ASSIGNMENT: Every entry below should be printed exactly, without its images.

Before-and-after change records
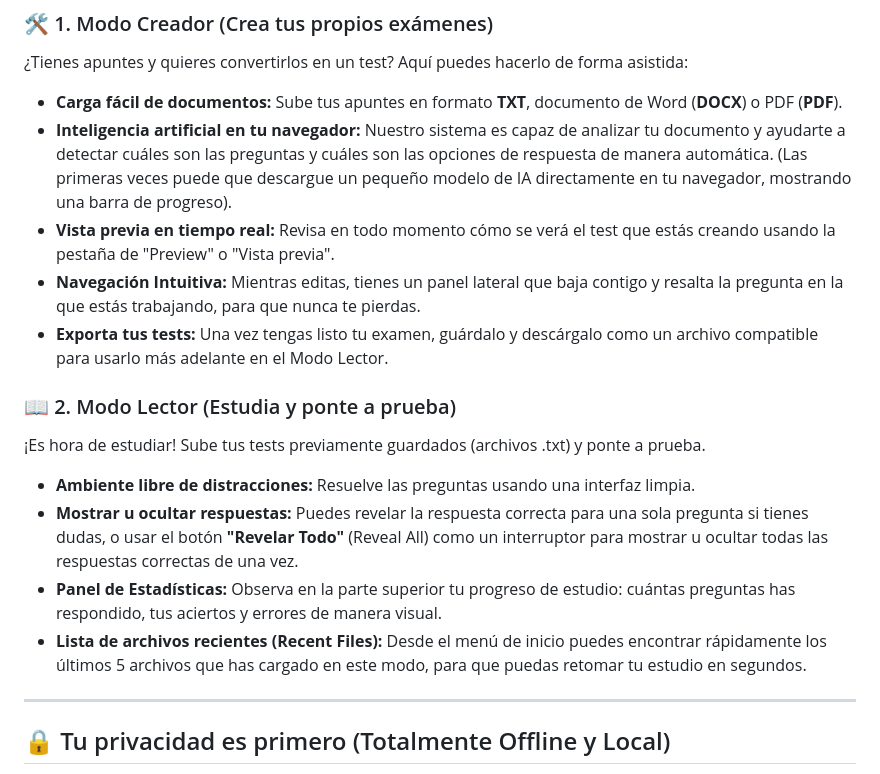
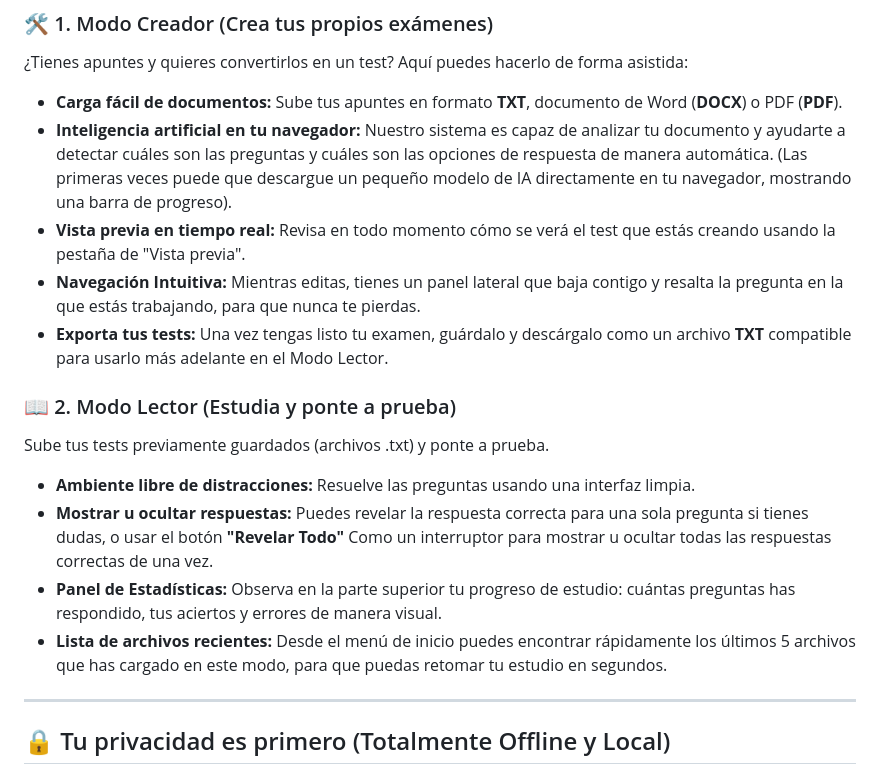
Before and after one commit to firogv96/Clon-Daypo, a Markdown page: README.md, the part around the change. GitHub-like rendering.

```diff
--- a/README.md
+++ b/README.md
@@ -16,18 +16,18 @@ Clon Daypo se divide en dos modos principales: el **Modo Creador** (para diseña
 
 - **Carga fácil de documentos:** Sube tus apuntes en formato **TXT**, documento de Word (**DOCX**) o PDF (**PDF**).
 - **Inteligencia artificial en tu navegador:** Nuestro sistema es capaz de analizar tu documento y ayudarte a detectar cuáles son las preguntas y cuáles son las opciones de respuesta de manera automática. (Las primeras veces puede que descargue un pequeño modelo de IA directamente en tu navegador, mostrando una barra de progreso).
-- **Vista previa en tiempo real:** Revisa en todo momento cómo se verá el test que estás creando usando la pestaña de "Preview" o "Vista previa".
+- **Vista previa en tiempo real:** Revisa en todo momento cómo se verá el test que estás creando usando la pestaña de "Vista previa".
 - **Navegación Intuitiva:** Mientras editas, tienes un panel lateral que baja contigo y resalta la pregunta en la que estás trabajando, para que nunca te pierdas.
-- **Exporta tus tests:** Una vez tengas listo tu examen, guárdalo y descárgalo como un archivo compatible para usarlo más adelante en el Modo Lector.
+- **Exporta tus tests:** Una vez tengas listo tu examen, guárdalo y descárgalo como un archivo **TXT** compatible para usarlo más adelante en el Modo Lector.
 
 ### 📖 2. Modo Lector (Estudia y ponte a prueba)
 
-¡Es hora de estudiar! Sube tus tests previamente guardados (archivos .txt) y ponte a prueba.
+Sube tus tests previamente guardados (archivos .txt) y ponte a prueba.
 
 - **Ambiente libre de distracciones:** Resuelve las preguntas usando una interfaz limpia.
-- **Mostrar u ocultar respuestas:** Puedes revelar la respuesta correcta para una sola pregunta si tienes dudas, o usar el botón **"Revelar Todo"** (Reveal All) como un interruptor para mostrar u ocultar todas las respuestas correctas de una vez.
+- **Mostrar u ocultar respuestas:** Puedes revelar la respuesta correcta para una sola pregunta si tienes dudas, o usar el botón **"Revelar Todo"** Como un interruptor para mostrar u ocultar todas las respuestas correctas de una vez.
 - **Panel de Estadísticas:** Observa en la parte superior tu progreso de estudio: cuántas preguntas has respondido, tus aciertos y errores de manera visual.
-- **Lista de archivos recientes (Recent Files):** Desde el menú de inicio puedes encontrar rápidamente los últimos 5 archivos que has cargado en este modo, para que puedas retomar tu estudio en segundos.
+- **Lista de archivos recientes:** Desde el menú de inicio puedes encontrar rápidamente los últimos 5 archivos que has cargado en este modo, para que puedas retomar tu estudio en segundos.
 
 ---
 
```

TASK SOLUTION:
Before and after one commit to firogv96/Clon-Daypo, a Markdown page: README.md, the part around the change. GitHub-like rendering.

```diff
--- a/README.md
+++ b/README.md
@@ -16,18 +16,18 @@ Clon Daypo se divide en dos modos principales: el **Modo Creador** (para diseña
 
 - **Carga fácil de documentos:** Sube tus apuntes en formato **TXT**, documento de Word (**DOCX**) o PDF (**PDF**).
 - **Inteligencia artificial en tu navegador:** Nuestro sistema es capaz de analizar tu documento y ayudarte a detectar cuáles son las preguntas y cuáles son las opciones de respuesta de manera automática. (Las primeras veces puede que descargue un pequeño modelo de IA directamente en tu navegador, mostrando una barra de progreso).
-- **Vista previa en tiempo real:** Revisa en todo momento cómo se verá el test que estás creando usando la pestaña de "Preview" o "Vista previa".
+- **Vista previa en tiempo real:** Revisa en todo momento cómo se verá el test que estás creando usando la pestaña de "Vista previa".
 - **Navegación Intuitiva:** Mientras editas, tienes un panel lateral que baja contigo y resalta la pregunta en la que estás trabajando, para que nunca te pierdas.
-- **Exporta tus tests:** Una vez tengas listo tu examen, guárdalo y descárgalo como un archivo compatible para usarlo más adelante en el Modo Lector.
+- **Exporta tus tests:** Una vez tengas listo tu examen, guárdalo y descárgalo como un archivo **TXT** compatible para usarlo más adelante en el Modo Lector.
 
 ### 📖 2. Modo Lector (Estudia y ponte a prueba)
 
-¡Es hora de estudiar! Sube tus tests previamente guardados (archivos .txt) y ponte a prueba.
+Sube tus tests previamente guardados (archivos .txt) y ponte a prueba.
 
 - **Ambiente libre de distracciones:** Resuelve las preguntas usando una interfaz limpia.
-- **Mostrar u ocultar respuestas:** Puedes revelar la respuesta correcta para una sola pregunta si tienes dudas, o usar el botón **"Revelar Todo"** (Reveal All) como un interruptor para mostrar u ocultar todas las respuestas correctas de una vez.
+- **Mostrar u ocultar respuestas:** Puedes revelar la respuesta correcta para una sola pregunta si tienes dudas, o usar el botón **"Revelar Todo"** Como un interruptor para mostrar u ocultar todas las respuestas correctas de una vez.
 - **Panel de Estadísticas:** Observa en la parte superior tu progreso de estudio: cuántas preguntas has respondido, tus aciertos y errores de manera visual.
-- **Lista de archivos recientes (Recent Files):** Desde el menú de inicio puedes encontrar rápidamente los últimos 5 archivos que has cargado en este modo, para que puedas retomar tu estudio en segundos.
+- **Lista de archivos recientes:** Desde el menú de inicio puedes encontrar rápidamente los últimos 5 archivos que has cargado en este modo, para que puedas retomar tu estudio en segundos.
 
 ---
 
```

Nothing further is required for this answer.